Exercise aim:
Only lines with the string "matplotlib" are wanted. Pull them out of the data.

[Records drawn from a dataset]

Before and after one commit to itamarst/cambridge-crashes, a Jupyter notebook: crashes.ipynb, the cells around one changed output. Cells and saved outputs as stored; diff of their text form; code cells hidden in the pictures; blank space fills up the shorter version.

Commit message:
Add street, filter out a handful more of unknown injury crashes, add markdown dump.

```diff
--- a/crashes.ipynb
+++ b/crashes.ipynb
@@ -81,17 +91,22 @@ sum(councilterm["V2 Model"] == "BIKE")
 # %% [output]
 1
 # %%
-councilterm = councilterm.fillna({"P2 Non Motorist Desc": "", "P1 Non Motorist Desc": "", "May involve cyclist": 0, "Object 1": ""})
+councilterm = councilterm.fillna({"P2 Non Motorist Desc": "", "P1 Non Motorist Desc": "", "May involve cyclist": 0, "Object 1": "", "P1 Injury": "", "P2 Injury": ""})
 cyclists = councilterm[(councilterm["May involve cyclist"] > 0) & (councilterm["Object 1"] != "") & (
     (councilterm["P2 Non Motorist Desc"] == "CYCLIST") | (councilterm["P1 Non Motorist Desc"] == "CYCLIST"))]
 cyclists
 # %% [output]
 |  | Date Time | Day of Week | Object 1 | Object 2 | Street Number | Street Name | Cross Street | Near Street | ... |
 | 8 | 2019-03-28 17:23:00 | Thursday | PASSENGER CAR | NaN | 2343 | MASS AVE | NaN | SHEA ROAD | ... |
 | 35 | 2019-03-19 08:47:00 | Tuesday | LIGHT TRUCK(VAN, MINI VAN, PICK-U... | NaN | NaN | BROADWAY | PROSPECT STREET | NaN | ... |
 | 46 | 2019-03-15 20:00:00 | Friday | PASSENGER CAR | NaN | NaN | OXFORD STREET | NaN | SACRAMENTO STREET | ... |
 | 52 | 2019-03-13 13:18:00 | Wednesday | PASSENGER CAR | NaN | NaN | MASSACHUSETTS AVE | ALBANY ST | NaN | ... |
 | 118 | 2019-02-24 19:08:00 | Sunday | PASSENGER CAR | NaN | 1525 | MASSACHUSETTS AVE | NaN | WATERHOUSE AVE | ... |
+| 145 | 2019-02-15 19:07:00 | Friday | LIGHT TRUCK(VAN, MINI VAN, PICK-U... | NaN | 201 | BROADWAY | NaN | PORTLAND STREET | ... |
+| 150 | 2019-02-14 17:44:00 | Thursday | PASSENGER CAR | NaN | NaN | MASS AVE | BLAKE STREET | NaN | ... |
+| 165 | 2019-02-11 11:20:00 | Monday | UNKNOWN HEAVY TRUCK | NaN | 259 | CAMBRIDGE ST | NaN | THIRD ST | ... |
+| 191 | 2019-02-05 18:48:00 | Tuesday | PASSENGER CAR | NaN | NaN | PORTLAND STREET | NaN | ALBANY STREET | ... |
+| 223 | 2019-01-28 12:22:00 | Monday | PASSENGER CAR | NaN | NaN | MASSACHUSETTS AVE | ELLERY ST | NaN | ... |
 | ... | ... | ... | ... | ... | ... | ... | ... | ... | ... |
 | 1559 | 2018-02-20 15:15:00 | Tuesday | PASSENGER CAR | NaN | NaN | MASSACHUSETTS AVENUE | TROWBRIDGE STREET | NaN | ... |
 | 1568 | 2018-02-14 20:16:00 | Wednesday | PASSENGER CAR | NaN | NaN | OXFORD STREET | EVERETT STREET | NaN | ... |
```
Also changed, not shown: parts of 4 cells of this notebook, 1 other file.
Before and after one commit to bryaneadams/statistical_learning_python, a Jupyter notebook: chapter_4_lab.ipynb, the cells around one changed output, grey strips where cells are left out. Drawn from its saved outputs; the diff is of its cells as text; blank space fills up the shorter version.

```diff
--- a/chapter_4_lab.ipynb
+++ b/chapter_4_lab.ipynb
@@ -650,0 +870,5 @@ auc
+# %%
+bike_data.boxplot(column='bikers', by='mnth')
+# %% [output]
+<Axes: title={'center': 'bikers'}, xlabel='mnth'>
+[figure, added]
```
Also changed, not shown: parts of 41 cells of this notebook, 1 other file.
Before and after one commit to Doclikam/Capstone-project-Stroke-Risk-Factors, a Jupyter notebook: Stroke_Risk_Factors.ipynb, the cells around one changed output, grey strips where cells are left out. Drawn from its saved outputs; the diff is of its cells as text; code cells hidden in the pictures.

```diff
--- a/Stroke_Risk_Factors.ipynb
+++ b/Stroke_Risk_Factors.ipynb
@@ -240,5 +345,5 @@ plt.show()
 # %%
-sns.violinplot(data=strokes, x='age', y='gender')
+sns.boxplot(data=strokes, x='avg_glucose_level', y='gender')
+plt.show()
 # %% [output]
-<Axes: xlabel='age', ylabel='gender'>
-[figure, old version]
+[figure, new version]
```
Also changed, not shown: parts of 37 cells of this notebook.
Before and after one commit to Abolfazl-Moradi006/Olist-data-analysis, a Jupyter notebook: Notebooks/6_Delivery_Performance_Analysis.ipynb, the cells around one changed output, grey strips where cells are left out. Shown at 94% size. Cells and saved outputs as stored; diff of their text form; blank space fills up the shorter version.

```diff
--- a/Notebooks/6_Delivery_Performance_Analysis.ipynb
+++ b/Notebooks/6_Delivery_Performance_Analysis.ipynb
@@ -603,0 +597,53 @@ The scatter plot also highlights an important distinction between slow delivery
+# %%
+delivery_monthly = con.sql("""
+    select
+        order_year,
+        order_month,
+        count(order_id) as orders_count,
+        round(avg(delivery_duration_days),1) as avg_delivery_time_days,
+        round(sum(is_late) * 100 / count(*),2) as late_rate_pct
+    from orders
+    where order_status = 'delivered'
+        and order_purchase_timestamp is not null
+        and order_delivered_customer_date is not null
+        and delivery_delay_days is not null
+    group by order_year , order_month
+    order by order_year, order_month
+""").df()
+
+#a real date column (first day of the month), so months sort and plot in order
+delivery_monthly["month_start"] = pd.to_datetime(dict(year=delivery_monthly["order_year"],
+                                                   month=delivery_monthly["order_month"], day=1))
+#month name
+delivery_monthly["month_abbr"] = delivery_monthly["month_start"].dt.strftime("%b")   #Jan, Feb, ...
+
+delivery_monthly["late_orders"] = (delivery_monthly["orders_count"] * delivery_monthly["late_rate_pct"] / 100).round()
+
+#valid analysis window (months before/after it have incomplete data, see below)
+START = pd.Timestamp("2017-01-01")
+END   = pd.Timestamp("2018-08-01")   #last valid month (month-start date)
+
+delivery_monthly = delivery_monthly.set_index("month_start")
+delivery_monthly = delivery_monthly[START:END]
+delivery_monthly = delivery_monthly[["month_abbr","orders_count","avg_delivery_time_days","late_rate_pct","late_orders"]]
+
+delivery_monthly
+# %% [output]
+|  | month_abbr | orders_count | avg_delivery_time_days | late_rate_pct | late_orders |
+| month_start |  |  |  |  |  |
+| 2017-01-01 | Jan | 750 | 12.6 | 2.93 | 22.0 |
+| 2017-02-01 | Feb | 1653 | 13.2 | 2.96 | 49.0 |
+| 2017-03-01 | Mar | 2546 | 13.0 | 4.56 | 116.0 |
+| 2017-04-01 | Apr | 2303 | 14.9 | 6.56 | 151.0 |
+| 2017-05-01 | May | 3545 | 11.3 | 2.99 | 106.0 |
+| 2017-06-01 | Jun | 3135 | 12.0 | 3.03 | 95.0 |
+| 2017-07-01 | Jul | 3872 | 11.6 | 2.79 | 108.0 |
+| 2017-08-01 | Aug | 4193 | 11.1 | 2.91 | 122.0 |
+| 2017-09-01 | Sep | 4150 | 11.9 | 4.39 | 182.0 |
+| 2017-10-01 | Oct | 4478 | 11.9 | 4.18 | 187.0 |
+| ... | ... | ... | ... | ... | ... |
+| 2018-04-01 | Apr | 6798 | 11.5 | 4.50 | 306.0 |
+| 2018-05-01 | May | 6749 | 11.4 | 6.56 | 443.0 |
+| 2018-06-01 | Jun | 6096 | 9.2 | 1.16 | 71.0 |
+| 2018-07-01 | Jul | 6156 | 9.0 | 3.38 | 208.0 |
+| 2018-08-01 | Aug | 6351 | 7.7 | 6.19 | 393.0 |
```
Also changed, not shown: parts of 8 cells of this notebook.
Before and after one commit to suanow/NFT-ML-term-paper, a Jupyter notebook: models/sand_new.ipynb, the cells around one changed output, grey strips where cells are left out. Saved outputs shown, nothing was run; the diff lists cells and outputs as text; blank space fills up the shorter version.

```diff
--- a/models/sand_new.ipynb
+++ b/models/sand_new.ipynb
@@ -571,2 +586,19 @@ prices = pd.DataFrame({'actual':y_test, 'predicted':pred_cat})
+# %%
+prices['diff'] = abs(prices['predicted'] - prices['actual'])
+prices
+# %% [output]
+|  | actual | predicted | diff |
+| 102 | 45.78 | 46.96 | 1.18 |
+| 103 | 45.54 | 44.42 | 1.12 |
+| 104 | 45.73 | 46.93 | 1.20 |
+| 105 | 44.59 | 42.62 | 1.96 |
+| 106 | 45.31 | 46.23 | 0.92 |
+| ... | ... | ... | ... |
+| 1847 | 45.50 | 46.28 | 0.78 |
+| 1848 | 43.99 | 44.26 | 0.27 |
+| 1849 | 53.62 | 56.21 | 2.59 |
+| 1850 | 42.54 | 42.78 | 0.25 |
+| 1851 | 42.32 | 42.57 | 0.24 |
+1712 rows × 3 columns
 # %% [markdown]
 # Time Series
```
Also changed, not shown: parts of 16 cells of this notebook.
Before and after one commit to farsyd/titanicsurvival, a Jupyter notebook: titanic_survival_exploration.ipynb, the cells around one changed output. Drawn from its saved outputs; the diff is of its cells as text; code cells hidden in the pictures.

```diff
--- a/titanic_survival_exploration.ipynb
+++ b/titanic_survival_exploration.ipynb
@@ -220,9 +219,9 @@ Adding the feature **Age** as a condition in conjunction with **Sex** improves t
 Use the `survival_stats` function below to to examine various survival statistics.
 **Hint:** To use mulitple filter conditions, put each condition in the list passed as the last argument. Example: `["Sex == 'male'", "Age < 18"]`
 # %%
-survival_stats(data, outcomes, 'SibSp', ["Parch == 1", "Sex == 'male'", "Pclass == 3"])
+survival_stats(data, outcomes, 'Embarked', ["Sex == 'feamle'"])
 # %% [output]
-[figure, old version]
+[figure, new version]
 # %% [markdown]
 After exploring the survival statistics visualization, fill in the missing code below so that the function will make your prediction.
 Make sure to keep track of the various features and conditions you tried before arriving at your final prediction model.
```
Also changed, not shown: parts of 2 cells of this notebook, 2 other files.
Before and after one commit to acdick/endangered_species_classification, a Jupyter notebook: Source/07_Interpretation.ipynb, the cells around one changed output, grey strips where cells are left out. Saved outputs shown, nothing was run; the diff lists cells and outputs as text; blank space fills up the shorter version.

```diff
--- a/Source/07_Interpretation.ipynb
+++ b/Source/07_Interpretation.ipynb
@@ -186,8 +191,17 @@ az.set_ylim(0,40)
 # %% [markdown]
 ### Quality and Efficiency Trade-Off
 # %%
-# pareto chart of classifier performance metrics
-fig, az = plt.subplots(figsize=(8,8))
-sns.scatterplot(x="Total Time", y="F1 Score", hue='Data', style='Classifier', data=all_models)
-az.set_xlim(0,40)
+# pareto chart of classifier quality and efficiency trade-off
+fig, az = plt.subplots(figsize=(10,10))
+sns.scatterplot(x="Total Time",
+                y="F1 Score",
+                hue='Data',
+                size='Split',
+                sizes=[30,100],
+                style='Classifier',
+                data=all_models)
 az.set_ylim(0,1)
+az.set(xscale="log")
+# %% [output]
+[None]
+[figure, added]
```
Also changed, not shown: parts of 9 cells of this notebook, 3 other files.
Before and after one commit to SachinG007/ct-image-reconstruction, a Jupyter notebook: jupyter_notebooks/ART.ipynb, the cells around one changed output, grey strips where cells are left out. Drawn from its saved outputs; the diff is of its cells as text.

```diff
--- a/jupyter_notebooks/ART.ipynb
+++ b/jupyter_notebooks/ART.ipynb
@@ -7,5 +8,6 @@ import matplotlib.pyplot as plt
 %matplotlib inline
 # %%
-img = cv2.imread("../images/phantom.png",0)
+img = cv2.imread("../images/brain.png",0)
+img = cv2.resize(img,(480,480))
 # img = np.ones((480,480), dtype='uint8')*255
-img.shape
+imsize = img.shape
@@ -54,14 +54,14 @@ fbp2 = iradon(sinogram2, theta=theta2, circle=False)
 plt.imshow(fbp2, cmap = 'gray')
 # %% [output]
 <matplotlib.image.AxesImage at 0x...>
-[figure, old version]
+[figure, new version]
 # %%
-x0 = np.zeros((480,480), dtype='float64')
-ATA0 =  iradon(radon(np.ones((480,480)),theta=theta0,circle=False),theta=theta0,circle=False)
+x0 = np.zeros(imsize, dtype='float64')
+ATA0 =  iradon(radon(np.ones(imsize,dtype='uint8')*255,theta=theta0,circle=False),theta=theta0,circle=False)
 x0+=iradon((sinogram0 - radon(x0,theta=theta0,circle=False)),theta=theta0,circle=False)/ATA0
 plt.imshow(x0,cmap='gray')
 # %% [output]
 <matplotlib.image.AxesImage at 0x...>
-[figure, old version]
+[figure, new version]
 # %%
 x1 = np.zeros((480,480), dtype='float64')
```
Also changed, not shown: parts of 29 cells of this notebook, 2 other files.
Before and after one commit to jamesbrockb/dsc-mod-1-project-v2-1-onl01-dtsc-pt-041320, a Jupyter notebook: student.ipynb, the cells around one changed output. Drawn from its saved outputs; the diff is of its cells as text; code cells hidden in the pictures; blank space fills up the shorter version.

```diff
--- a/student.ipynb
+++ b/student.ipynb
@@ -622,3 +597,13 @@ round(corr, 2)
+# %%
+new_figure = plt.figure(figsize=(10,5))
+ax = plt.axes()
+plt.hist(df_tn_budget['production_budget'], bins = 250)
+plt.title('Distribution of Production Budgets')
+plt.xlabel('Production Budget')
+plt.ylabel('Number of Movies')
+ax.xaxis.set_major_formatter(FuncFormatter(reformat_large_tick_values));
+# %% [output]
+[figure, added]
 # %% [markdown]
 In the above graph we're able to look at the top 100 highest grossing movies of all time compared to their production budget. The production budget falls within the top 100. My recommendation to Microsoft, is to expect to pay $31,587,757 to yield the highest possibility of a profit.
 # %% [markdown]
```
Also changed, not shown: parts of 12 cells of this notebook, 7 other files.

Output for this task:
@@ -7,5 +8,6 @@ import matplotlib.pyplot as plt
 %matplotlib inline
 <matplotlib.image.AxesImage at 0x...>
 <matplotlib.image.AxesImage at 0x...>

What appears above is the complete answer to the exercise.